• Task description
Please filter the listing below and copy out the lines that hold "Разработано".
(Provided records Opens)
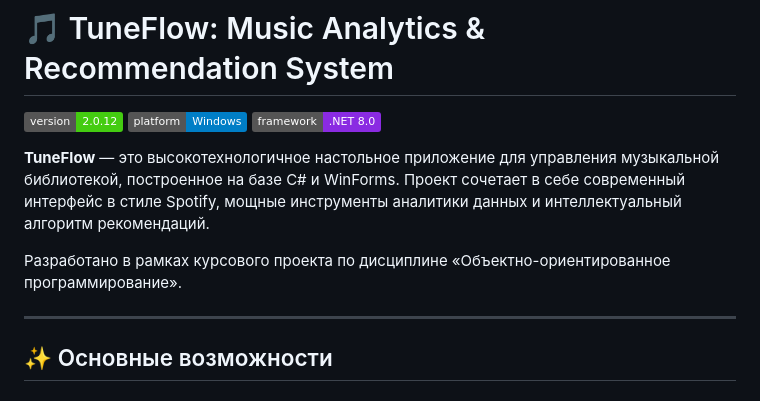
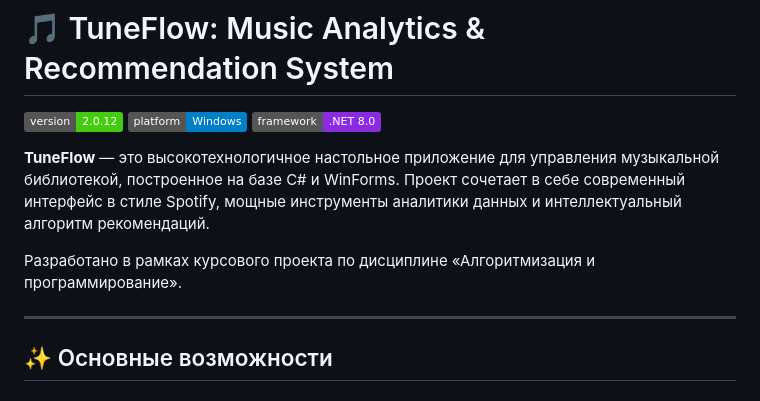
Before and after one commit to nevollwar/TuneFlow, a Markdown page: README.md, the part around the change. Rendered like a GitHub page; badges without logos.

Commit message:
Update course title in README.md

```diff
--- a/README.md
+++ b/README.md
@@ -6,7 +6,7 @@
 
 **TuneFlow** — это высокотехнологичное настольное приложение для управления музыкальной библиотекой, построенное на базе C# и WinForms. Проект сочетает в себе современный интерфейс в стиле Spotify, мощные инструменты аналитики данных и интеллектуальный алгоритм рекомендаций.
 
-Разработано в рамках курсового проекта по дисциплине «Объектно-ориентированное программирование».
+Разработано в рамках курсового проекта по дисциплине «Алгоритмизация и программирование».
 
 ---
 
```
(Provided records Closes)
• Completed task
-Разработано в рамках курсового проекта по дисциплине «Объектно-ориентированное программирование».
+Разработано в рамках курсового проекта по дисциплине «Алгоритмизация и программирование».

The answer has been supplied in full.